My wife and I checked out Hibbing for our 25th wedding anniversary. Admittedly, we’re pretty big fans of Bob Dylan. However, even for those who might not appreciate his music, there’s a lot to do in that far northern town.
Here I am in front of the house in which Bob lived until he graduated from high school. I had recently read a biography of Bob and located the site on our way into town. The Chamber of Commerce was our next stop, they sponsor the annual Dylan Days, and we picked up their “Short & Unauthorized Tale of Bob Dylan’s Life in Hibbing”. They also had a number of cool posters from Dylan Days.
We then headed over to the public library and checked out the exhibit of historic Bob memorabilia. The library also had maps of the Bob Dylan Walk. By the way, Hibbing’s downtown is very walkable. We checked on the impressive Androy Hotel, site of Bob’s Bar Mitzvah, and the spectacular 1923 Hibbing High School, just outside the central business district, from which Bob graduated, with 424 others, in 1959.
Then we did the shopping thing (passing by the Agudeth Achim Synagogue on the way) including Rupar Music (formerly Crippa Music) where Bob heard all the latest releases and I admired the guitars, and the St. Vincent de Paul, where we found some overalls for our youngest daughter. We were aided in our purchasing excursion by the Downtown Hibbing Shopping Guide, sponsored by the Downtown Merchants Association.
Then it was time for a late lunch. We, of course, ate at Zimmy’s, surrounded by images of Bob.
That’s only nine things; I had to be at a meeting the next morning and so our exploration was cut short. However, on the way out of town, we swung by North Hibbing and saw the mine that was once the location of the original town of Hibbing and Bob’s home. Then we bought gas and hit the highway.
So Hayes is right, it takes ten things, and enough vacation days, to get folks to spend the night. If you’ve got some ideas of things to be included in Northfield’s package, swing into the Historic Society and mention them to Hayes.
Tell him Ross sent you.
Steve Edwins, of the Historic Preservation Commission, and Hayes Scriven, of the Northfield Historical Society, quickly assembled a group of interested parties for a meeting this morning.

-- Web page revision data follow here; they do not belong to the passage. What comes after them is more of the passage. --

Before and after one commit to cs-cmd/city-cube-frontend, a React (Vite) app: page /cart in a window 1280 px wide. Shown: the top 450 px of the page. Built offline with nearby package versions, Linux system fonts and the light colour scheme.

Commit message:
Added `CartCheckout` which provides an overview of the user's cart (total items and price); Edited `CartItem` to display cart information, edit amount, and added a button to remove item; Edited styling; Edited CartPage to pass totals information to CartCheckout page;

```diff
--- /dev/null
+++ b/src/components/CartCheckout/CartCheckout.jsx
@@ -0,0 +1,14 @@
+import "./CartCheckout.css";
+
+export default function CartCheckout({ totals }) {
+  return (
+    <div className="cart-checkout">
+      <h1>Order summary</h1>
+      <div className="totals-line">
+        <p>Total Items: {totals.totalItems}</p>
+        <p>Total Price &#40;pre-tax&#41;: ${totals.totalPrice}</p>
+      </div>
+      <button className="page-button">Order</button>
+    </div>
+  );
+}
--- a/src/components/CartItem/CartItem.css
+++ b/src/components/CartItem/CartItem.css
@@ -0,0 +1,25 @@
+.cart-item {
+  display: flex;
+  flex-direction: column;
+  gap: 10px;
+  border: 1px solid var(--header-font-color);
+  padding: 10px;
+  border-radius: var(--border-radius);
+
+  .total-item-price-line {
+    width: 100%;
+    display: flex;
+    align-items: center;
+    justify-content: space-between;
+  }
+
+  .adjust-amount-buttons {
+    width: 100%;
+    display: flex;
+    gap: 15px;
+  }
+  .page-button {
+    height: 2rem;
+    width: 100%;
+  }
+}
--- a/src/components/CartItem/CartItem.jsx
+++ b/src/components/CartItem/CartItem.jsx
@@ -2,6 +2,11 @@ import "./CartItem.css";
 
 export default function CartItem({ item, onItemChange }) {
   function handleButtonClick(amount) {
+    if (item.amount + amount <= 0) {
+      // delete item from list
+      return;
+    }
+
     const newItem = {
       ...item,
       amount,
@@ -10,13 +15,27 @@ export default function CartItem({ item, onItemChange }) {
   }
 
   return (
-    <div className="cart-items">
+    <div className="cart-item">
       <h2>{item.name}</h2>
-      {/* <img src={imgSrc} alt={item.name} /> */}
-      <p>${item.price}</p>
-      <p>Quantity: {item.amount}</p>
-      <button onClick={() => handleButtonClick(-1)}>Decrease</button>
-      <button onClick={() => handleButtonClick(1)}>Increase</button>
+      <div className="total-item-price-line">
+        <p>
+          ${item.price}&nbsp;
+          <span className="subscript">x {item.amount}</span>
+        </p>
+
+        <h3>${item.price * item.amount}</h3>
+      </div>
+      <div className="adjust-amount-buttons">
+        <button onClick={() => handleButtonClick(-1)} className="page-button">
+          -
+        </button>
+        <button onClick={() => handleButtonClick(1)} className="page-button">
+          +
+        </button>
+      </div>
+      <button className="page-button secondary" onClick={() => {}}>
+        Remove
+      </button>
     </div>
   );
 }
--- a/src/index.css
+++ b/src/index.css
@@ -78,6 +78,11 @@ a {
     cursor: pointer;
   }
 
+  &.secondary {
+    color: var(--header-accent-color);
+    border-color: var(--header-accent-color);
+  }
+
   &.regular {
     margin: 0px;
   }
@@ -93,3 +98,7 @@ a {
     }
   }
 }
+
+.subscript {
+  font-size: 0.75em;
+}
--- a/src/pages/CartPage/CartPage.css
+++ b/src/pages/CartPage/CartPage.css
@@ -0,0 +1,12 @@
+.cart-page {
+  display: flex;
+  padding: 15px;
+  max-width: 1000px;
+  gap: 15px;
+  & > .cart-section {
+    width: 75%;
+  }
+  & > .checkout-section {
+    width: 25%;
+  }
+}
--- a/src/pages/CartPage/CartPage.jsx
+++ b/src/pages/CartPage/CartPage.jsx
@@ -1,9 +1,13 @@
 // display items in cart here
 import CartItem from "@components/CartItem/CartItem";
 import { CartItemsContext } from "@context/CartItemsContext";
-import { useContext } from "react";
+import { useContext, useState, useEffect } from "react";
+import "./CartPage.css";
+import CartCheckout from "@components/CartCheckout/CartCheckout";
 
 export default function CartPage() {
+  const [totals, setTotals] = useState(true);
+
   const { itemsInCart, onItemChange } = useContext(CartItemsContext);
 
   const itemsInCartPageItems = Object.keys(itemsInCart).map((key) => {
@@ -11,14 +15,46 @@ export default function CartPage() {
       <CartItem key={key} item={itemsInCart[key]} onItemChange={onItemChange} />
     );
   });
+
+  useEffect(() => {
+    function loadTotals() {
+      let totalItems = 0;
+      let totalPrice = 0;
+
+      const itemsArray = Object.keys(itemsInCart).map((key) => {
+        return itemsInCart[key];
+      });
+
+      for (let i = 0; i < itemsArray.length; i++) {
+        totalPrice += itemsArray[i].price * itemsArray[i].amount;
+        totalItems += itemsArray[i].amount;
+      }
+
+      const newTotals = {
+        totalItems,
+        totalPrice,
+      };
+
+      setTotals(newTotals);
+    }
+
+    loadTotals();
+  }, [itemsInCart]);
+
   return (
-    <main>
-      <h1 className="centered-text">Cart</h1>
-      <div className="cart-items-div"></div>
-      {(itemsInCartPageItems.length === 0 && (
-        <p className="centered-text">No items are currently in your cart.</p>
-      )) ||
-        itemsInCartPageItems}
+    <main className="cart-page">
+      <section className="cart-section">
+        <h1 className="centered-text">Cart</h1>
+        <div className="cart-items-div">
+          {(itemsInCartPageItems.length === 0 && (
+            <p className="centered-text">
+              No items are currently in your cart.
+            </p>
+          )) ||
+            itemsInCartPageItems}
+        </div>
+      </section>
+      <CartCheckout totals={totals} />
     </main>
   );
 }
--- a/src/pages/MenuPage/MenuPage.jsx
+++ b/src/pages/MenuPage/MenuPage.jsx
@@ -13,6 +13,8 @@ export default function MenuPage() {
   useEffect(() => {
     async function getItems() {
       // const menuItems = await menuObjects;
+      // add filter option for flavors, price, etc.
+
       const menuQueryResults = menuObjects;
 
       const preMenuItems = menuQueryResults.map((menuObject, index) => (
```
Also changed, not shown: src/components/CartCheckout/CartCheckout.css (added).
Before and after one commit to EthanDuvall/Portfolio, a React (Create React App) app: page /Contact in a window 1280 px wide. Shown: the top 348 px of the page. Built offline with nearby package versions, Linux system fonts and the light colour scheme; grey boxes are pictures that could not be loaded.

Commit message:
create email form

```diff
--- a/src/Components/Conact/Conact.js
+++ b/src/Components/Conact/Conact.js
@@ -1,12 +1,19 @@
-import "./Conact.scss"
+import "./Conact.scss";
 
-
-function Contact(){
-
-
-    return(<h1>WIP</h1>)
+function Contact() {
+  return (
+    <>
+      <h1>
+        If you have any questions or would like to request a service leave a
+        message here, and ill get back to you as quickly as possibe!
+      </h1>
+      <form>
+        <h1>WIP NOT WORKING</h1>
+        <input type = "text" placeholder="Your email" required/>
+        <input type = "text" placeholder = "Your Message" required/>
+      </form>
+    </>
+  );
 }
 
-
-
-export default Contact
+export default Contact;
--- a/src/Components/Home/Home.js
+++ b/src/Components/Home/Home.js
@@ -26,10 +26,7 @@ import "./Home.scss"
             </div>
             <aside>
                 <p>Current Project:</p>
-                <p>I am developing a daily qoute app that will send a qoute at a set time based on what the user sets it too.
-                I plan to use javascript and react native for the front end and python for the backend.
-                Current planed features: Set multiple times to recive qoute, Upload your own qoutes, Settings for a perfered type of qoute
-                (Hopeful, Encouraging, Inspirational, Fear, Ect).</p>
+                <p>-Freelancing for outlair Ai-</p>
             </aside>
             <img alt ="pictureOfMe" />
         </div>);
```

The topic was the creation of a website, or at least a web presence, of what was referred to as a “Historic Walking Tour Podcast”.
The idea, continuing threads of 10 to 20 years of various discussions, was advanced as a result of one of the sessions at the recent Historic Preservation Conference. The specific inspiration was New Ulm’s historic tour.
In addition to Edwins and Scriven (and, of course, me), Joe Hargis of Carleton College, Kathy Feldbrugge of the Convention and Visitors Bureau, and Lynn Young of the Northfield Public Library participated, watching New Ulm’s show and voicing their enthusiasm for the piece. Representatives of St. Olaf College and the Arts and Culture Commission were invited but unable to attend on such short notice.
Edwins suggested that the power of New Ulm’s podcast was the linking of historic sites with heritage stories. In addition to bringing history to life, the stories offer another compelling reason to visit the featured community.
The group also explored related topics, including the need for a central and neutral portal with clear and appealing links to other sites, organized by interest areas such as arts and culture, economic development, history, and shopping. During the discussion, all the attendees voiced recognition of the effectiveness of enhancing text with images.
Everyone praised the New Ulm concept and offered their assistance to the Northfield initiative. Hayes is going to convene another, and larger, gathering in the near future, at which experienced potential resource people will present to the participants.